By: Tim Ford | Updated: 2008-10-17 | Comments (8) | Related: More > Maintenance
If you're like me, you have a SQL Agent job in place to rebuild or reorganize only the indexes in your databases that truly require such actions. If you rely on the standard maintenance plans in Microsoft SQL Server, a Scorched-Earth policy of rebuilding all indexes occurs. That is whether such actions are required or not for a specific index, a rebuild of the index and all the locking and churning in the logs occurs. That is why so many of us "roll our own" index maintenance solutions as it were. It is also one of my biggest peeves with Microsoft - why was this not built into SQL Server 2008? Ah, at any rate, by only maintaining indexes that are fragmented, statistics updates do not occur globally against the tables/indexes in your databases. What we need is a quick solution for updating all the statistics for every database on our SQL Server instance.
Before you go ahead and state the fact that you have AUTO_UPDATE_STATISTICS ON for your databases remember that does not mean that they are being updated!
Bah! You say? Well think about this for a second. I've touched upon this in an earlier tip, SQL Server's engine will update the statistic when:
- When data is initially added to an empty table
- The table had > 500 records when statistics were last collected and the lead column of the statistics object has now increased by 500 records since that collection date
- The table had < 500 records when statistics were last collected and the lead column of the statistics object has now increased by 500 records + 20% of the row count from the previous statistics collection date
Based upon this criteria, there will be many cases where the underlying data changes in such a way or in such levels that the statistics that exist for an index will not be indicative of the actual data in the database. Because of this you simply can not rely on the engine to keep you statistics in check and current. Here is a simple block of code that will iterate through all your databases in order to build the sp_updatestats command that can then be copied and pasted into a new query window for execution. This code will work with all current and previous versions of SQL Server back through SQL 7.0.
On my test server this code yields the following results.
The next step is to copy this text, paste it into a query window in SQL Server Management Studio, then execute it against the instance. Alternately you may choose only to execute it against select databases, but that is entirely up to you.
I've provided a sample of the output generated by the collection of SQL statements executed above. As you can see, the engine still will review the statistics to see if they warrant updating. It will ignore those that are acceptable and will update only the statistics that require such action.

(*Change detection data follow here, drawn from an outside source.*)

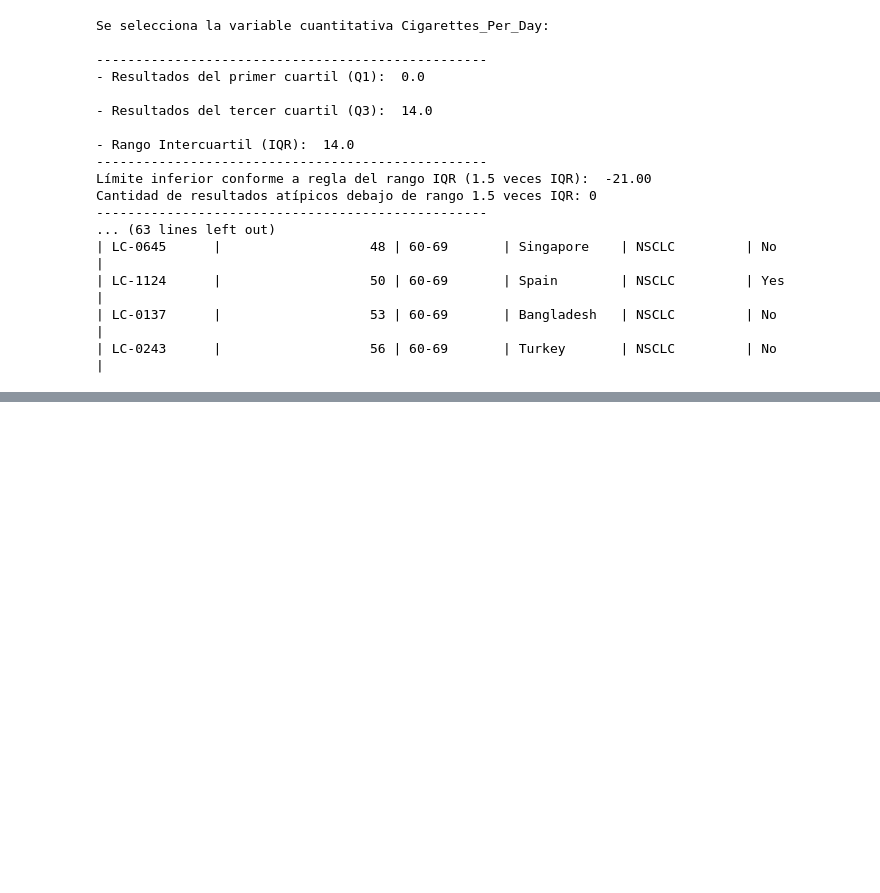
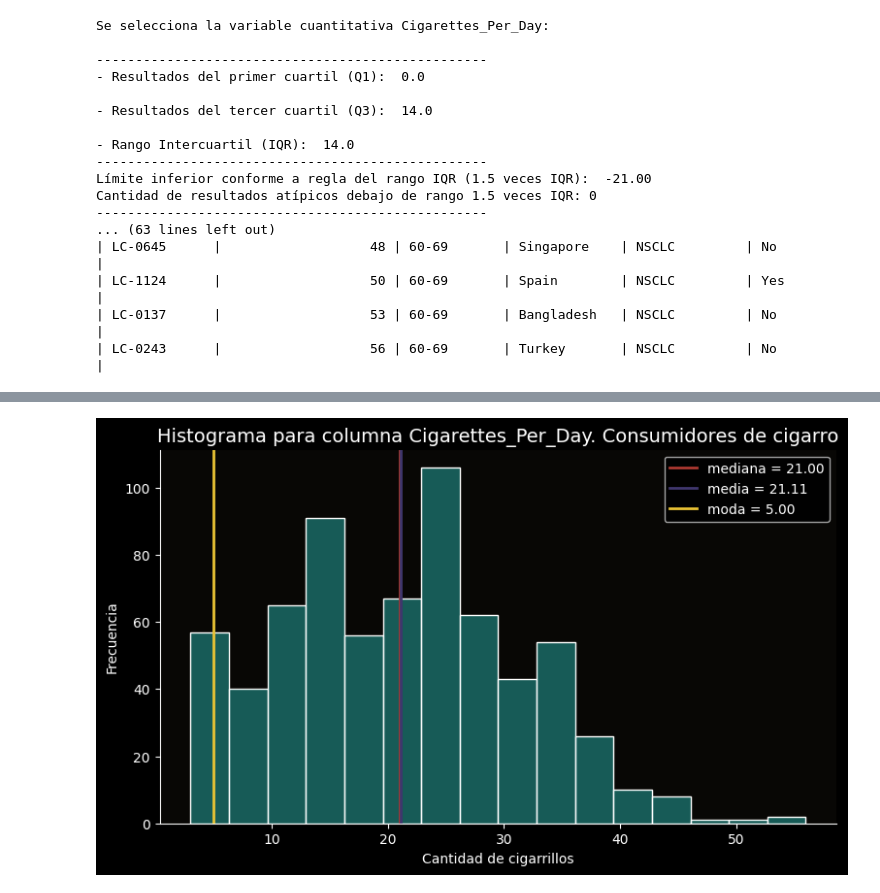
Before and after one commit to MiguelFigueroa02/MCPI_Student_Repo, a Jupyter notebook: courses/1-Semester/fundamentals of statistics/Projects/Notebooks/Estadística_Descriptiva_Visualización.ipynb, the cells around one changed output, grey strips where cells are left out. Drawn from its saved outputs; the diff is of its cells as text; code cells hidden in the pictures; blank space fills up the shorter version.

Commit message:
nb(sem1-FE): Update of analysis related with Cigarretes_Per_Day column to consider only results of smokers

```diff
--- a/courses/1-Semester/fundamentals of statistics/Projects/Notebooks/Estadística_Descriptiva_Visualización.ipynb
+++ b/courses/1-Semester/fundamentals of statistics/Projects/Notebooks/Estadística_Descriptiva_Visualización.ipynb
@@ -325,7 +325,7 @@ def cuantitativo(columna):
   if cant_atip_su > 0:
     print(atipicos_su.sort_values(columna,ascending=True).to_markdown())
 # %%
-def histograma(columna, unidades, title_labels='', bins='fd', kde=False, color='#1D7874',median_color='#AC3931',mode_color='#EAC435',media_color='#40376E'):
+def histograma(df,columna, unidades, title_labels='', bins='fd', kde=False, color='#1D7874',median_color='#AC3931',mode_color='#EAC435',media_color='#40376E'):
   col = df[columna]
   plt.figure(figsize=(9, 5))
   plt.style.use("dark_background")
@@ -414,0 +422,3 @@ Cantidad de resultados atípicos debajo de rango 1.5 veces IQR: 0
+# %%
+df_smokers = df[(df['Smoking_Status'].apply(lambda x: x in ['Current Smoker', 'Former Smoker']))].copy()
+df_smokers.head()
@@ -414,0 +432,4 @@ Cantidad de resultados atípicos debajo de rango 1.5 veces IQR: 0
+# %%
+histograma(df_smokers,'Cigarettes_Per_Day','Cantidad de cigarrillos', title_labels='Consumidores de cigarro')
+# %% [output]
+[figure, added]
```
Also changed, not shown: parts of 11 cells of this notebook.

I can assure you that each of the databases in the listing above had AUTO_UPDATE_STATISTICS and AUTO_CREATE_STATISTICS both set to ON, yet the following results are indicative of statistics that can become outdated.
- Review earlier tips on the topic of statistics from mssqltips.com
- Run the scripts in your test environment and analyze the results. I suggest doing this against a database with a poorly-executing query to see if you achieve noticeable performance increases after running the update script.
- Subscribe to MSSQLTips.com's daily newsletter for more valuable answers to your SQL Server questions. We're your daily source for SQL Server tips.
Last Updated: 2008-10-17
About the author
View all my tips